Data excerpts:

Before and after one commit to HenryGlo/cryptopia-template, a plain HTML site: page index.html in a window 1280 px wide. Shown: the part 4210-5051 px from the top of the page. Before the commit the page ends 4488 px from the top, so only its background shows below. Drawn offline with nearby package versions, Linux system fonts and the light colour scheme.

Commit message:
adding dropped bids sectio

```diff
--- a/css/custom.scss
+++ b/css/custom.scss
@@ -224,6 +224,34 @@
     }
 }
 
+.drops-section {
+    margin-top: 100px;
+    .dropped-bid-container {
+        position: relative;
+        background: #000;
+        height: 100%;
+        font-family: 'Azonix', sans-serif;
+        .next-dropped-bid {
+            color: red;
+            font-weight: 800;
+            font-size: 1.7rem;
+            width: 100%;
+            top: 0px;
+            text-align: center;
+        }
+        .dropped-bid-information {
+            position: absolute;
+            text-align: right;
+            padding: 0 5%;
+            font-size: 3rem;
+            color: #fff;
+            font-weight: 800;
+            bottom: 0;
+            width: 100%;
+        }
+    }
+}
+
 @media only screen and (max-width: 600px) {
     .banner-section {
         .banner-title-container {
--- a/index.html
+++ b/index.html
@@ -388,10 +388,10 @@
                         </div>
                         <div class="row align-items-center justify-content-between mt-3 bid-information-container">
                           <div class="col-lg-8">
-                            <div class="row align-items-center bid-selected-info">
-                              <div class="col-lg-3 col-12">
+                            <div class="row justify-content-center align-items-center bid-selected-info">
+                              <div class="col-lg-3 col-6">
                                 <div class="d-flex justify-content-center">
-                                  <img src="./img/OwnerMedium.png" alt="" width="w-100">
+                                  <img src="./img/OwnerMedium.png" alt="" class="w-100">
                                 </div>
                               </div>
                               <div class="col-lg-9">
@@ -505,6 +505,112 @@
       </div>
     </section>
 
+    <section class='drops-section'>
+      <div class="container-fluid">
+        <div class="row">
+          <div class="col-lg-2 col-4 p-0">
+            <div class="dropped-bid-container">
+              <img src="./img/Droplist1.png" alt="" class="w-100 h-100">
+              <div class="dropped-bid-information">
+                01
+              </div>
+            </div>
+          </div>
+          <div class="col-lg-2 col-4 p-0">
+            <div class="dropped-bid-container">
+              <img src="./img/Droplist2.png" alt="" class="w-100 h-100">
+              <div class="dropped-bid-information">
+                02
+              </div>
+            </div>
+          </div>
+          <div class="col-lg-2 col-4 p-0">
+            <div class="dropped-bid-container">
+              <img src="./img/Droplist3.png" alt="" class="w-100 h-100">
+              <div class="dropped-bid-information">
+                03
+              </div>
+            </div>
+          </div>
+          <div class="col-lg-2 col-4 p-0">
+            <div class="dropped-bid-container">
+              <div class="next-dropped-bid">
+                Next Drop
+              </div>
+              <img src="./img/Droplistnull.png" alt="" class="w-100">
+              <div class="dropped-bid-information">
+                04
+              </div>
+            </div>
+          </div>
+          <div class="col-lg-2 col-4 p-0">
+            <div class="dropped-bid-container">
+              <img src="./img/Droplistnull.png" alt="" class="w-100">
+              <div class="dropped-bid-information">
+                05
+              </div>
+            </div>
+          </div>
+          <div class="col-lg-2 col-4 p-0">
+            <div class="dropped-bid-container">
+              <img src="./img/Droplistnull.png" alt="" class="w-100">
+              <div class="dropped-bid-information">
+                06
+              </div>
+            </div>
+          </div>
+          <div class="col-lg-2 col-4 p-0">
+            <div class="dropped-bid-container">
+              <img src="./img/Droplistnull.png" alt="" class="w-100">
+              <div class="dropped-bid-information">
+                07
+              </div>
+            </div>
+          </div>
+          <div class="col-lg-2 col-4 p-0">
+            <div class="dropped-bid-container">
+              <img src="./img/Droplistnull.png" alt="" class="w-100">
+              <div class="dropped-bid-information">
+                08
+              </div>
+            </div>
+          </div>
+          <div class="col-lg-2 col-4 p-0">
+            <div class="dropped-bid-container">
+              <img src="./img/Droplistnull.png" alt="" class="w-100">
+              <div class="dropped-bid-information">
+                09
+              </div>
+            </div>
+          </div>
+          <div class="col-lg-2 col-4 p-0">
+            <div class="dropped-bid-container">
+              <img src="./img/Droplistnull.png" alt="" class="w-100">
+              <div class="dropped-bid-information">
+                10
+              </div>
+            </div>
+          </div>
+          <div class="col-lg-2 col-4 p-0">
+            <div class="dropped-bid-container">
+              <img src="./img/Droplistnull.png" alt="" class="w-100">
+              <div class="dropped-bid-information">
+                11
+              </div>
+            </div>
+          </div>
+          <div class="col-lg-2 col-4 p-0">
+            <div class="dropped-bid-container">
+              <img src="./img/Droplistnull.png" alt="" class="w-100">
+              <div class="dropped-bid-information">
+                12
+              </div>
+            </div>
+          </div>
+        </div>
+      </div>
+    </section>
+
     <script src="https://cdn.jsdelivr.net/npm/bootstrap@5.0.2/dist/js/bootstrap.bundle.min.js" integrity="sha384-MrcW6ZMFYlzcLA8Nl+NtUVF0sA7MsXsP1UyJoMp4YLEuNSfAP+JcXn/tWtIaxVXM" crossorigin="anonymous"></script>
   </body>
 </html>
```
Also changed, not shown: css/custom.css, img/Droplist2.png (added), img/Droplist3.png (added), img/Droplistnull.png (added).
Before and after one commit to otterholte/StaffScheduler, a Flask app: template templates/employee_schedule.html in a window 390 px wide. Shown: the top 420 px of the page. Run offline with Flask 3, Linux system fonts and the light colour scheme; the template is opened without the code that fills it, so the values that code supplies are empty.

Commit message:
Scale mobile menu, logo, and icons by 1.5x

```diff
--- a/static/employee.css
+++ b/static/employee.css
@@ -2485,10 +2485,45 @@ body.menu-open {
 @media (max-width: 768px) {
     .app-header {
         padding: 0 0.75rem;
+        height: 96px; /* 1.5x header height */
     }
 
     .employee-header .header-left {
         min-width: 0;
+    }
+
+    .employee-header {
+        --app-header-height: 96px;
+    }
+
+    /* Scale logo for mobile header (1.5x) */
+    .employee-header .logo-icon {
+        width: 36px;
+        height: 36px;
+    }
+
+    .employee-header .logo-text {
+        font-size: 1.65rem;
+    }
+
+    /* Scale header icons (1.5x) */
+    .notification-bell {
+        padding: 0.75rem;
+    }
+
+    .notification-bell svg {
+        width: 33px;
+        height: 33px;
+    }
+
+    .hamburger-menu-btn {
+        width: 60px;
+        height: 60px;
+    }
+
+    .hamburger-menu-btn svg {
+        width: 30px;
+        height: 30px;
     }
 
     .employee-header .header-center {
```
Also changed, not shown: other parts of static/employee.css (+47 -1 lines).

Your task
Filter the records above and return every line that holds the word "center".

Written solution
+            text-align: center;
                         <div class="row align-items-center justify-content-between mt-3 bid-information-container">
-                            <div class="row align-items-center bid-selected-info">
+                            <div class="row justify-content-center align-items-center bid-selected-info">
                                 <div class="d-flex justify-content-center">
     .employee-header .header-center {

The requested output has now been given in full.